Jennifer is a Postgraduate Researcher in the Centre for Arts, Memory & Communities.
My doctoral research looks at women artists’ engagement with contemporary sculpture in the 1980s. The way this period of sculptural history has been institutionally written focuses largely on the New British Sculpture group of predominantly male artists. However, women were making similarly new and experimental sculptural forms during this era, though they were frequently marginalised by art’s key institutions. An examination of British exhibition histories and women-led curatorial interventions provides a methodological framework through which to explore these issues. The central aim of my work is to critique and interrupt the existing institutional narrative of art history of this era, which largely excludes the contributions of women to the development of contemporary British sculpture.
My PhD studentship is funded by Coventry University’s Centre for Arts, Memory and Communities.
How did you end up doing what you are currently doing?
To be honest, quite by accident! I took a while deciding whether/what to study at University and eventually, with the guidance of my lovely English A-Level teacher, I decided that Art History was the right course for me. She gave me my first copy of E.H Gombrich’s The Story of Art and I couldn’t help thinking “hey, where are all the women in this textbook!?”. Throughout my undergraduate degree, I was passionate about women artists and wrote most of my essays about them. I followed this with an MA in Curating and worked as a Curator for a while. At the end of a maternity cover contract I was struggling to find my next career step when the PhD studentship at Coventry came up. I hadn’t really thought about doing a PhD before, but it aligned so well with my interests and I was offered it during my interview.
What does a typical day at work look like for you?
On a day when I’m working from home, I make myself a big pot of coffee, kiss my partner goodbye and get set up in our spare bedroom/office. I’m in the third year of my PhD now so most days are spent hammering on my laptop keyboard trying to get a full first draft of my thesis together.
Other days I might be zooming off to various archives or to interview women involved in the arts. My most recent interview took place on the artist’s moored houseboat which was a fun location. I also teach part time at Coventry University so you might find me preparing PowerPoints or delivering lectures. The canon of art history is generally taught in a very male (and white and European) centric way, so I always aim to address this and include women and artists of colour in my lectures.
What or who inspires you in your work?
Both of my PhD supervisors are women, which shouldn’t be unusual but up until now I’ve mainly been taught by men at university. They both inspire and encourage me to achieve my best. Prior to this I hadn’t thought I’d want a job in academia – however, they’ve been great role models to make me think twice about whether I want to continue working in a research and/or teaching capacity.
Otherwise I’m inspired by art – particularly the works of Eva Hesse, who I wrote my undergraduate dissertation about. That was my first taste of research and I really enjoyed it. I recently co-supervised a third year’s dissertation on Hesse which was a nice career moment for me.
I love visiting galleries and museums and usually leave feeling inspired in some way.
Why do we need gender equality in research?

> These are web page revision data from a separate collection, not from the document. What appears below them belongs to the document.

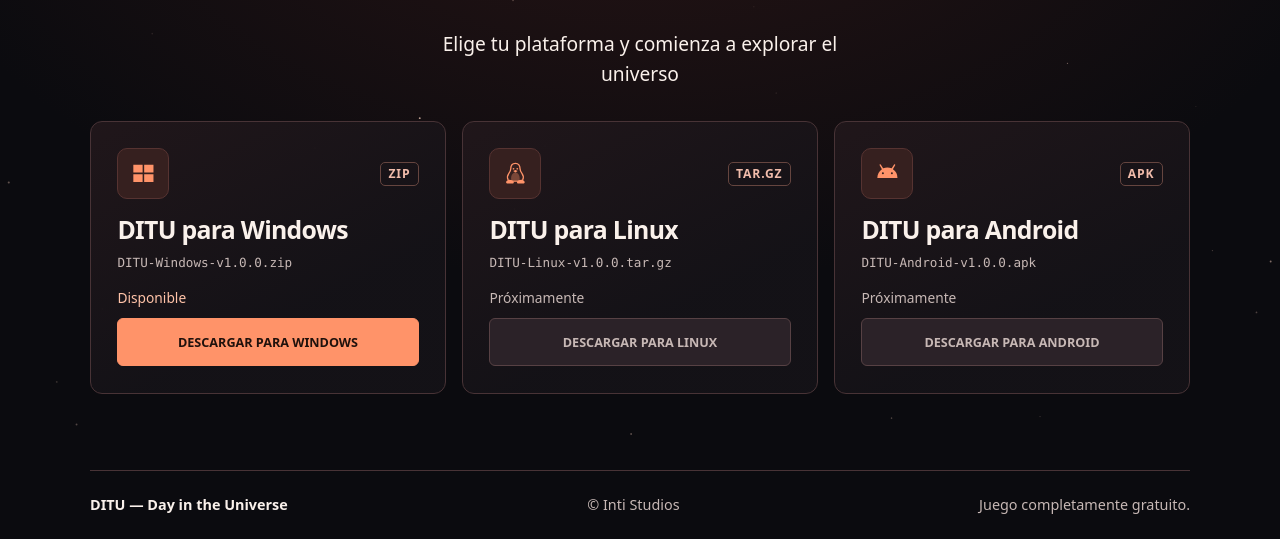
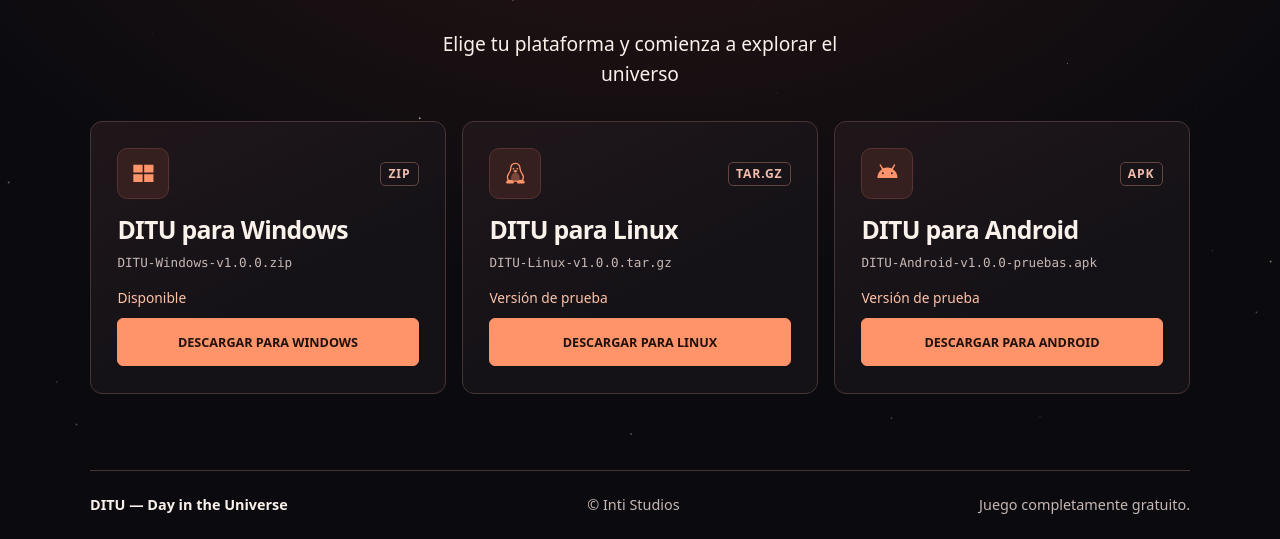
Before and after one commit to inti-design/DITU, a plain HTML site: page docs/index.html in a window 1280 px wide. Shown: the part 324-863 px from the top of the page. Drawn offline with Linux system fonts and the light colour scheme.

Commit message:
Habilitar descargas de prueba para Linux y Android

```diff
--- a/docs/downloads.json
+++ b/docs/downloads.json
@@ -7,12 +7,14 @@
       "url": "https://github.com/inti-design/DITU/releases/download/v1.0.0/DITU-Windows-v1.0.0.zip"
     },
     "linux": {
-      "disponible": false,
-      "url": null
+      "disponible": true,
+      "pruebas": true,
+      "url": "https://github.com/inti-design/DITU/releases/download/v1.0.0/DITU-Linux-v1.0.0.tar.gz"
     },
     "android": {
-      "disponible": false,
-      "url": null
+      "disponible": true,
+      "pruebas": true,
+      "url": "https://github.com/inti-design/DITU/releases/download/v1.0.0/DITU-Android-v1.0.0-pruebas.apk"
     }
   }
 }
--- a/docs/index.html
+++ b/docs/index.html
@@ -7,7 +7,7 @@
   <meta name="theme-color" content="#0b0b0f">
   <title>Descarga DITU · Day in the Universe</title>
   <link rel="stylesheet" href="./css/style.css">
-  <script defer src="./js/main.js"></script>
+  <script defer src="./js/main.js?v=2"></script>
 </head>
 <body>
   <canvas id="estrellas" aria-hidden="true"></canvas>
--- a/docs/js/main.js
+++ b/docs/js/main.js
@@ -20,18 +20,25 @@
     for (const tarjeta of document.querySelectorAll("[data-plataforma]")) {
       const plataforma = tarjeta.dataset.plataforma;
       const [nombre, extension] = formatos[plataforma];
-      const archivo = `DITU-${nombre}-v${version}.${extension}`;
-      const url = `${repositorio}/releases/download/v${version}/${archivo}`;
+      const descarga = descargas[plataforma];
+      const pruebas = descarga?.pruebas === true;
+      const base = `DITU-${nombre}-v${version}`;
+      const raiz = `${repositorio}/releases/download/v${version}/`;
+      const archivoPruebas = `${base}-pruebas.${extension}`;
+      const archivo = pruebas && descarga.url === raiz + archivoPruebas ? archivoPruebas : `${base}.${extension}`;
+      const url = raiz + archivo;
       tarjeta.querySelector(".archivo").textContent = archivo;
-      if (descargas[plataforma]?.disponible !== true || descargas[plataforma].url !== url) continue;
+      if (descarga?.disponible !== true || descarga.url !== url) continue;
 
       const boton = tarjeta.querySelector(".boton");
+      const estado = tarjeta.querySelector(".estado");
       const enlace = document.createElement("a");
       enlace.className = boton.className;
       enlace.href = url;
       enlace.textContent = boton.textContent;
+      enlace.setAttribute("aria-describedby", estado.id);
       tarjeta.classList.add("disponible");
-      tarjeta.querySelector(".estado").textContent = "Disponible";
+      estado.textContent = pruebas ? "Versión de prueba" : "Disponible";
       boton.replaceWith(enlace);
     }
   }
```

Role models are super important – “you can’t be what you can’t see”. It’s still often the case in art schools that even though most students are women, most of their lecturers are men. When I was working as a curator the team at my level were all women, while the Head of Art and the Keeper of Art were both men. This isn’t just a coincidence!
I often feel self-conscious of being a young woman in research – worried that I don’t look enough like a researcher, that people won’t recognise me as a subject specialist or take me seriously. That’s a very damaging way to think and it absolutely comes from not seeing people like myself represented in research.
What advice do you have for fellow researchers?
It’ll be tough, but you CAN do it. I’ve dealt with imposter syndrome a lot throughout my PhD. However, my mum often reminds me “you wouldn’t be here doing it if someone didn’t know that you’re able to”. A PhD requires a lot of dedication, obsessive attention to detail, time management and passion – if you can do all of those, you can do a PhD!
Now that I’m mostly in the writing stage, I find the Pomodoro technique very effective for getting work done, interspersed with short breaks. I also know I’m most productive in the mornings so will try to get a lot done then and keep the afternoons for emails, lesson planning and other admin tasks. It’s important to have a work/life balance too, so try and have some protected relaxing time as well as protected writing time.